Second, at the original Bonn meeting in 2001 the U.S. government carefully chose the delegates, rejecting those from the five major democratic alliances. Nevertheless, the delegates chosen actually voted for Abdul Satar Sirat for interim president; he represented those who wanted a return to the constitutional monarchy. The U.S. government said no. The new interim president had to be Hamid Karzai, who had been a key agent for the U.S. government in transferring funds to the mujahideen during the civil war against the leftist government and their Soviet allies. No funds would go to Afghanistan unless Karzai was president.
Third, the dominant political parties in Afghanistan today are the current versions of the radical Islamist organizations which were supported by the U.S. and Saudi Arabian governments during the civil war. But there are a good number of progressive democratic parties, alliances and coalitions which are trying to build links across ethnic, religious and regional lines. They strongly oppose the warlords and drug lords who have so much power in the present Afghanistan. The U.S. and Canadian governments have blocked their development. They are not permitted to participate in elections. Why don’t we have such a system in Canada?
Fourth, the Afghan people wanted all the warlords, drug lords and those responsible for human rights abuses over the past 30 years to be excluded from holding office and participating in politics. Instead they are in key positions in the Karzai government and dominate the parliament. They passed a law giving themselves immunity from prosecution for crimes which occurred over this period.
The parliamentary elections

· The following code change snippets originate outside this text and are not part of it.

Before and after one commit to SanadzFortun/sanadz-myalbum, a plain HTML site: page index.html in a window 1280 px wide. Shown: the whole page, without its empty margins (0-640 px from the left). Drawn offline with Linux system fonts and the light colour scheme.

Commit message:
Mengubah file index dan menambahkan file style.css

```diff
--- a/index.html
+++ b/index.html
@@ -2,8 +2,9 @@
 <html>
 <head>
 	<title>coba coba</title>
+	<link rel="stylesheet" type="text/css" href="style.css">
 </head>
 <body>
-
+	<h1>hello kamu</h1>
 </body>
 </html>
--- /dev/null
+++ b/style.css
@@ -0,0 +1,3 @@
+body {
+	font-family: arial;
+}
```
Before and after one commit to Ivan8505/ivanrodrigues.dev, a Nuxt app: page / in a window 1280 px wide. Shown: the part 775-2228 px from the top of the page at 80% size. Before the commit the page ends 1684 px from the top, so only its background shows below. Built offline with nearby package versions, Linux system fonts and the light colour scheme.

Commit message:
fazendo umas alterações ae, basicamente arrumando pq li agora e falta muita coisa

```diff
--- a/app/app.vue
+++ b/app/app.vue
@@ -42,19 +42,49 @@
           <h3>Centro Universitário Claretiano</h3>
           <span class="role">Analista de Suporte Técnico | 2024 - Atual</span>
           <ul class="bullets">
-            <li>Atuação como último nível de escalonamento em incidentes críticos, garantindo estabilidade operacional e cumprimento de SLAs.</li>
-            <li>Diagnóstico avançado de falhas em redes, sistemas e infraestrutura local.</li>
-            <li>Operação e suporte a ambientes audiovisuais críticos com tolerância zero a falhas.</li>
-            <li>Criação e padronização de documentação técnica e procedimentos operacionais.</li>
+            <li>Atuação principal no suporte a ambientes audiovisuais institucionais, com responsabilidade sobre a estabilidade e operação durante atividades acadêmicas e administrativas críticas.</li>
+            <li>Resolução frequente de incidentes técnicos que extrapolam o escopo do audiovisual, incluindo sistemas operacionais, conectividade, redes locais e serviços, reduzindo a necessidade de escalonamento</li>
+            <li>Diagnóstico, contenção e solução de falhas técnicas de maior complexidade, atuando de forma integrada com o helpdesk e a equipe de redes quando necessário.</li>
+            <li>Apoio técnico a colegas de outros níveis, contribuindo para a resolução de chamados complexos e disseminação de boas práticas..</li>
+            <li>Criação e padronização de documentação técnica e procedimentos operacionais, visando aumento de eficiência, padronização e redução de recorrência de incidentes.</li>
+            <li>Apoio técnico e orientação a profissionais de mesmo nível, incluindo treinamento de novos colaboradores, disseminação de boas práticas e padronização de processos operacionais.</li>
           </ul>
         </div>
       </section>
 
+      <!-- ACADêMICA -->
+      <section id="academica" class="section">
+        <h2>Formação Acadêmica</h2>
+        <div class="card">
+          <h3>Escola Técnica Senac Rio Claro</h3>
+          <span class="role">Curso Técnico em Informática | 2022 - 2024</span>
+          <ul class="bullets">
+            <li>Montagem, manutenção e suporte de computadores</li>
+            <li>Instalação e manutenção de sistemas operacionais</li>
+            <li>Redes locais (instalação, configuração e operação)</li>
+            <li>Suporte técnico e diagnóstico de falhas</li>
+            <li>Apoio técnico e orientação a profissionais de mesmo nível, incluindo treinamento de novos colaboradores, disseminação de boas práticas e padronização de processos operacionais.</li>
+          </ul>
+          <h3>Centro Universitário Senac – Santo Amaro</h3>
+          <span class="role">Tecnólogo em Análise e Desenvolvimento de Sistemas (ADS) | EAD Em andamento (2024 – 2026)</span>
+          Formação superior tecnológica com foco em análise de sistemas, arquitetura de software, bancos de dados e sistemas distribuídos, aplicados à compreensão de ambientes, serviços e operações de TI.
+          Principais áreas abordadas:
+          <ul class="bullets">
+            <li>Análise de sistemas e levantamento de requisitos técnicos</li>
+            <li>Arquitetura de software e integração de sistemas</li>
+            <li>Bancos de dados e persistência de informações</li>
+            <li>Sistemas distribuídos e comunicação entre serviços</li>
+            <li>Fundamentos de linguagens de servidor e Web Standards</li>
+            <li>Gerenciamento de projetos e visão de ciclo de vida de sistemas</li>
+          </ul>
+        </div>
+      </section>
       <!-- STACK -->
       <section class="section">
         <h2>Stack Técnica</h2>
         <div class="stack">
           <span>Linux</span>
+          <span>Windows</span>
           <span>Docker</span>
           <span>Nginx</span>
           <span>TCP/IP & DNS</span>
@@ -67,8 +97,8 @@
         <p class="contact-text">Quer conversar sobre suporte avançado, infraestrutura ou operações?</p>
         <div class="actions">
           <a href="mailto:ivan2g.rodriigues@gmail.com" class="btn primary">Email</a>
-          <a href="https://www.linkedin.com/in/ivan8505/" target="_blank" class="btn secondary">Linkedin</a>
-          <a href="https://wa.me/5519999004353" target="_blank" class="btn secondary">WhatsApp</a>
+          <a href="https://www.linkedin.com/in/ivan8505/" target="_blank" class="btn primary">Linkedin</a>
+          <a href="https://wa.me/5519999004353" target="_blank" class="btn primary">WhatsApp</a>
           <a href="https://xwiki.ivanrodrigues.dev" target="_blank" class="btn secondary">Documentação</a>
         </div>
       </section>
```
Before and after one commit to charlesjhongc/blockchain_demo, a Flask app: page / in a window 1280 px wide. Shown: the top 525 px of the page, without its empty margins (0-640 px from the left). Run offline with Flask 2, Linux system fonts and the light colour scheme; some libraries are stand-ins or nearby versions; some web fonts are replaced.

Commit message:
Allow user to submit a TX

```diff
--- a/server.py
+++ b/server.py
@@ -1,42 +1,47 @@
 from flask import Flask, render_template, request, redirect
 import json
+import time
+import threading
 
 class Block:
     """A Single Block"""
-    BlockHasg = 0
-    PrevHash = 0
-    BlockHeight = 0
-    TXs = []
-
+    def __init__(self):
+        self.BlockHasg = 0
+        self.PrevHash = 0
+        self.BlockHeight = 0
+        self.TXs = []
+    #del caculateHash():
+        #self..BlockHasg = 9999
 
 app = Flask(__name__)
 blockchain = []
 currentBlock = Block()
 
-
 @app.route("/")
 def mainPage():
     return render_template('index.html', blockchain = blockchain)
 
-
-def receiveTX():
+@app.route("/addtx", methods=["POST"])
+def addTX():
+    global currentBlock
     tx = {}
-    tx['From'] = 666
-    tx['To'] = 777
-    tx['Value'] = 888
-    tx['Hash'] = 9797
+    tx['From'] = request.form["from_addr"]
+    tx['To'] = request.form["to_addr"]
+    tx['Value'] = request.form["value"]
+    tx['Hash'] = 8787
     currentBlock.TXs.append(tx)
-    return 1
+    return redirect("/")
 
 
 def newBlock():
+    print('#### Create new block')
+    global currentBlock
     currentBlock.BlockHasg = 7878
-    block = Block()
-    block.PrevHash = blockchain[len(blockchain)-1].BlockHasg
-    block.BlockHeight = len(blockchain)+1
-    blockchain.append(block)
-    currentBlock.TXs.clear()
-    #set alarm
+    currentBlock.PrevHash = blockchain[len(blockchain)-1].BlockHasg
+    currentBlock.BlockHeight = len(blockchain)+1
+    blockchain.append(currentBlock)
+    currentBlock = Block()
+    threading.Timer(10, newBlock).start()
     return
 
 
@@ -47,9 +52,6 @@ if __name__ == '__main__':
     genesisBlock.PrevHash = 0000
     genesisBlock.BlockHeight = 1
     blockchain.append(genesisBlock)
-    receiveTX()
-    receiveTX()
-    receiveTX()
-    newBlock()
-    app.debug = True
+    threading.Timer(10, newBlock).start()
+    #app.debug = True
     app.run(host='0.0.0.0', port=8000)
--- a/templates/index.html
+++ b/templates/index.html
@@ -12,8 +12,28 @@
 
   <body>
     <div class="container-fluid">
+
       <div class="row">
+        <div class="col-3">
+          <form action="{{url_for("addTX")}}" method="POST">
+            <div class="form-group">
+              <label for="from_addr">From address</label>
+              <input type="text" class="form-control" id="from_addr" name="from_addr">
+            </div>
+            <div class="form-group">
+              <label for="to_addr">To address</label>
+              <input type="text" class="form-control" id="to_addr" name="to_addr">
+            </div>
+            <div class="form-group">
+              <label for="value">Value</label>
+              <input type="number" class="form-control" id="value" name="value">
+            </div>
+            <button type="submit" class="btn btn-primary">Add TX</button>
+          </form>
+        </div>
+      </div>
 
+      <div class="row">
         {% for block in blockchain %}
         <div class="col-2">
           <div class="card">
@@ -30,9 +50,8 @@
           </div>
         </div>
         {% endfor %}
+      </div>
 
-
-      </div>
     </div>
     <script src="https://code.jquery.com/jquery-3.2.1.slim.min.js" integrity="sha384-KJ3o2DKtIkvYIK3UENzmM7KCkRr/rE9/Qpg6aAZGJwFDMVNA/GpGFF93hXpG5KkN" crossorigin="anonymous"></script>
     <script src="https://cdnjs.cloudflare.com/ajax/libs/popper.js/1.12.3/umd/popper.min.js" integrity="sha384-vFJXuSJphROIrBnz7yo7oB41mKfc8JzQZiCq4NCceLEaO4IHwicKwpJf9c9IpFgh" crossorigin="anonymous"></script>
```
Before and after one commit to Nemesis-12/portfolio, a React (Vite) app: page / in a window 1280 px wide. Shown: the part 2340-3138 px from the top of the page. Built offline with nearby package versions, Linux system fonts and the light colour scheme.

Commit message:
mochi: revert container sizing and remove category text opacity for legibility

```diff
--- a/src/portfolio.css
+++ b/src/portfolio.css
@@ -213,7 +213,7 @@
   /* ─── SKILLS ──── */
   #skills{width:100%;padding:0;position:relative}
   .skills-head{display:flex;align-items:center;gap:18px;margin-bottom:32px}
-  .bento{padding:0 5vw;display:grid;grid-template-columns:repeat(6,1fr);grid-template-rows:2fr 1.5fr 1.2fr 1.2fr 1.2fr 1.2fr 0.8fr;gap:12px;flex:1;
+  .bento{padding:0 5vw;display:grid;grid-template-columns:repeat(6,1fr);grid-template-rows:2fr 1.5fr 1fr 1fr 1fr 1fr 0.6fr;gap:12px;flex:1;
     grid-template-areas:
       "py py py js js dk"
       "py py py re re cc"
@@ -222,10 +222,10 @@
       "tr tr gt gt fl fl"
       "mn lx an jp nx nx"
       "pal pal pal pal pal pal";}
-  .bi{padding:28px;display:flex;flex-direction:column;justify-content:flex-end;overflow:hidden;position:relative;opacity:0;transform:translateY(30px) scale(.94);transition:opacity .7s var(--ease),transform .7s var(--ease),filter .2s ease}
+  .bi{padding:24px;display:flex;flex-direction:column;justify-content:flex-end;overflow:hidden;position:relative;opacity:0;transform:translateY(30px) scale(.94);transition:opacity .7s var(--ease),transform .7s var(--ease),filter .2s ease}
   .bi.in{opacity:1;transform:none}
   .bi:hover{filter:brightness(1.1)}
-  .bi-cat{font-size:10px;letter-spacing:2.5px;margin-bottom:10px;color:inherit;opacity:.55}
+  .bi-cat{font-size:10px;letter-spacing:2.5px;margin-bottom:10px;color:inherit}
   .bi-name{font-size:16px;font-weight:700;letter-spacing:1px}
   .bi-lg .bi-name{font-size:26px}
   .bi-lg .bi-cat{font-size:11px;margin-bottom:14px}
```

Today around 17 million Afghans are registered to vote in the upcoming election. There are 2600 candidates standing for the 249 seats in the Wolesi Jirga, the lower house. The electoral system in operation requires all candidates to run on a province wide basis, using the single transferable ballot. Few candidates are known to voters. There are now 108 political parties officially registered, but since the first election, President Hamid Karzai, backed by the U.S. and NATO governments, has refused to allow them to officially run candidates. Only individual names are on the ballot, not political identification. How would this work in Canada?
The democratic political parties petitioned the Karzai government asking for an electoral system based on proportional representation and electoral districts, based on population, as had been used in the past. This was rejected. They also oppose the present system, where women must vote at separate polling stations, and the number is very limited and non-existent in many areas.
Because of the general disillusionment with this political system, in the Presidential election in 2009 the turnout was only around 35% of eligible voters. Corruption and fraud were widespread. The main opposition candidate, Abdullah Abdullah, refused to participate in the required run off election, declaring that a fair election was impossible with Karzai as President. Karzai was “re-elected” by default. Few expect the parliamentary elections to be any different.
Canadians have contributed a great deal in many ways to the U.S. project in Afghanistan. Have the results been worth the sacrifice? Why is there absolutely no debate on this in Canada. Where is the NDP? The Green Party?
John W. Warnock is a Regina political economist and author of Creating a Failed State: The US and Canada in Afghanistan. Halifax: Fernwood Publishing, 2008.
NOTE: This article was submitted to the Leader Post as a guest editorial. It was rejected.